Exercise directions:
Would you output the following records verbatim and skip the images in them?

:: Records supplied

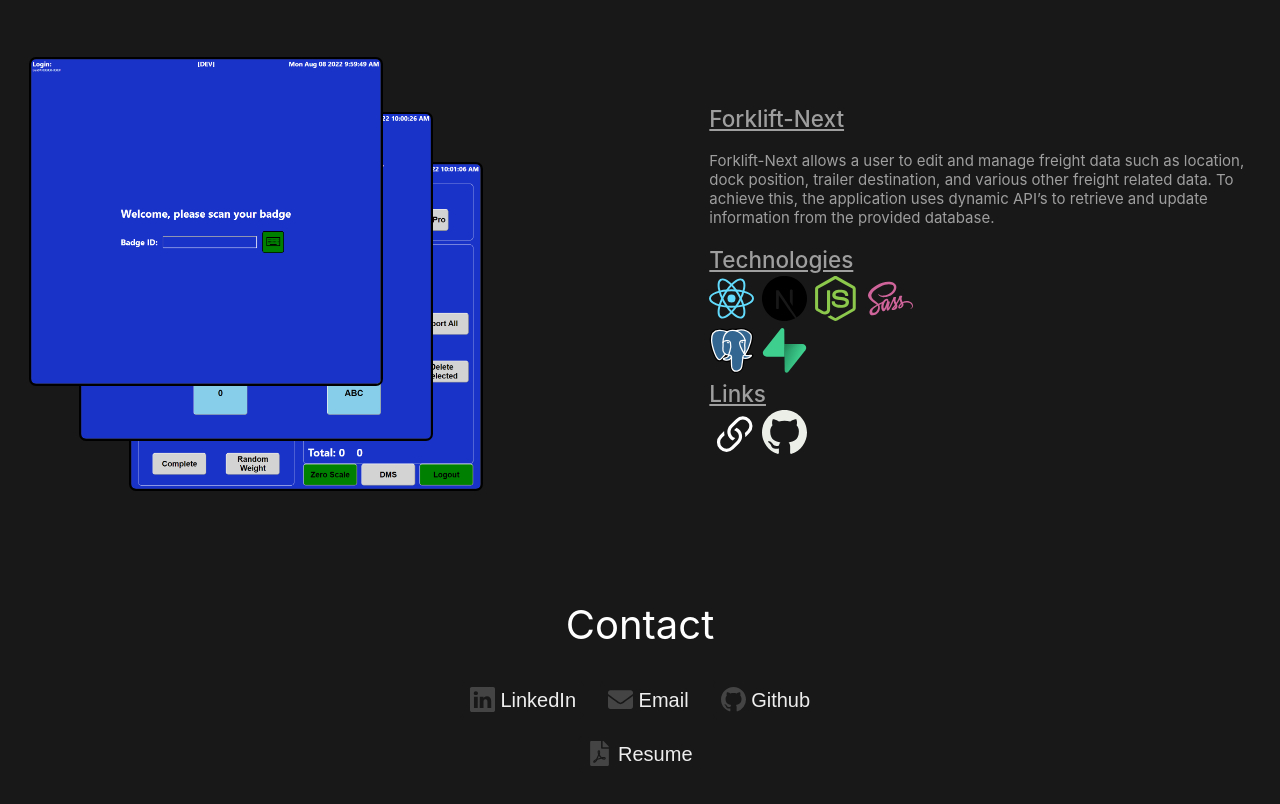
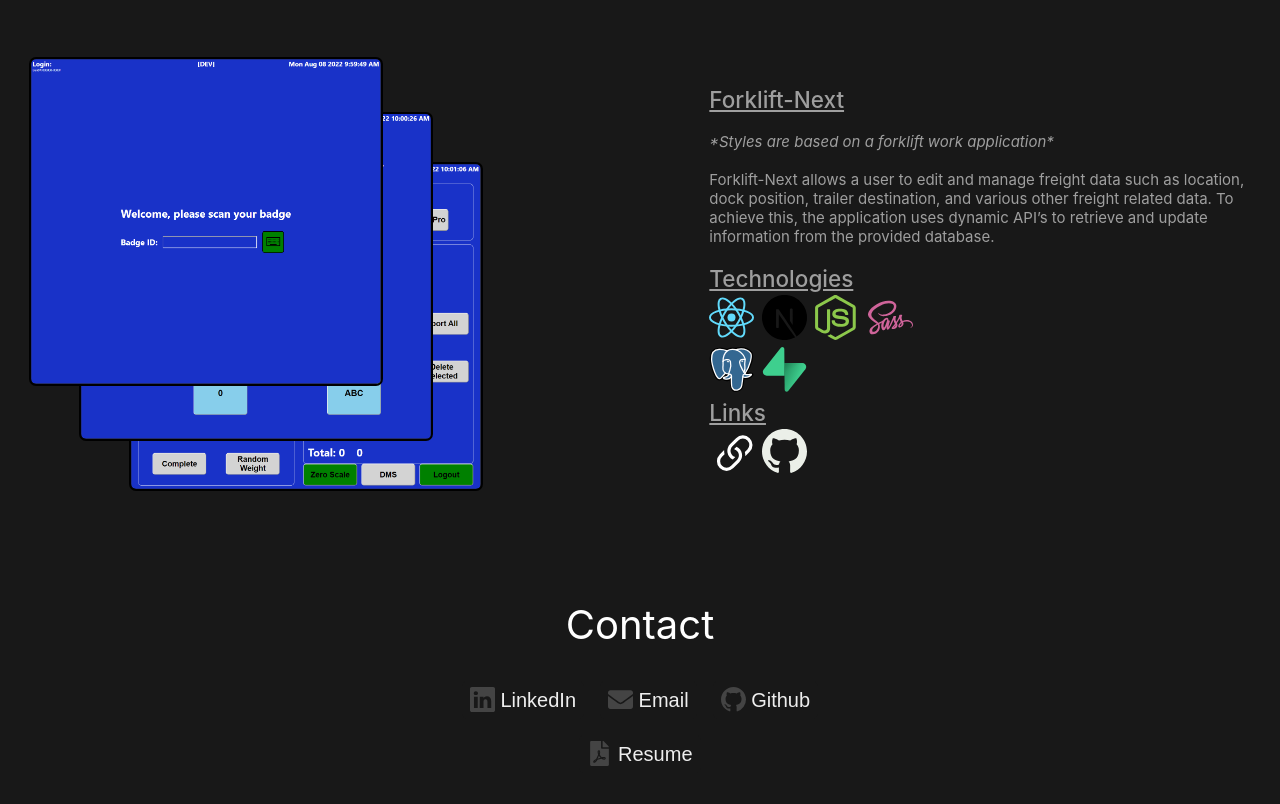
Before and after one commit to therazor113/Portfolio, a Vue app: page / in a window 1280 px wide. Shown: the part 2240-3044 px from the top of the page. Built offline with nearby package versions, Linux system fonts and the light colour scheme.

Commit message:
Added styling comment

```diff
--- a/src/components/pageRefs/Projects/items/ForkliftProject/ForkliftProject.vue
+++ b/src/components/pageRefs/Projects/items/ForkliftProject/ForkliftProject.vue
@@ -27,6 +27,8 @@
       <h2 class="title">
         Forklift-Next
       </h2>
+      <br>
+      <i>*Styles are based on a forklift work application*</i>
       <br>
       <p>
         Forklift-Next allows a user to edit and manage freight data such as location,
@@ -63,14 +65,12 @@
             title="PostgreSQL"
             size="45"
             href="https://www.postgresql.org/"
-          >
-          </Icon>
+          />
           <Icon
             title="Supabase"
             size="45"
             href="https://supabase.com/"
-          >
-          </Icon>
+          />
         </div>
         <div>
           <h2 class="title">
```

::::

Answer section:
Before and after one commit to therazor113/Portfolio, a Vue app: page / in a window 1280 px wide. Shown: the part 2240-3044 px from the top of the page. Built offline with nearby package versions, Linux system fonts and the light colour scheme.

Commit message:
Added styling comment

```diff
--- a/src/components/pageRefs/Projects/items/ForkliftProject/ForkliftProject.vue
+++ b/src/components/pageRefs/Projects/items/ForkliftProject/ForkliftProject.vue
@@ -27,6 +27,8 @@
       <h2 class="title">
         Forklift-Next
       </h2>
+      <br>
+      <i>*Styles are based on a forklift work application*</i>
       <br>
       <p>
         Forklift-Next allows a user to edit and manage freight data such as location,
@@ -63,14 +65,12 @@
             title="PostgreSQL"
             size="45"
             href="https://www.postgresql.org/"
-          >
-          </Icon>
+          />
           <Icon
             title="Supabase"
             size="45"
             href="https://supabase.com/"
-          >
-          </Icon>
+          />
         </div>
         <div>
           <h2 class="title">
```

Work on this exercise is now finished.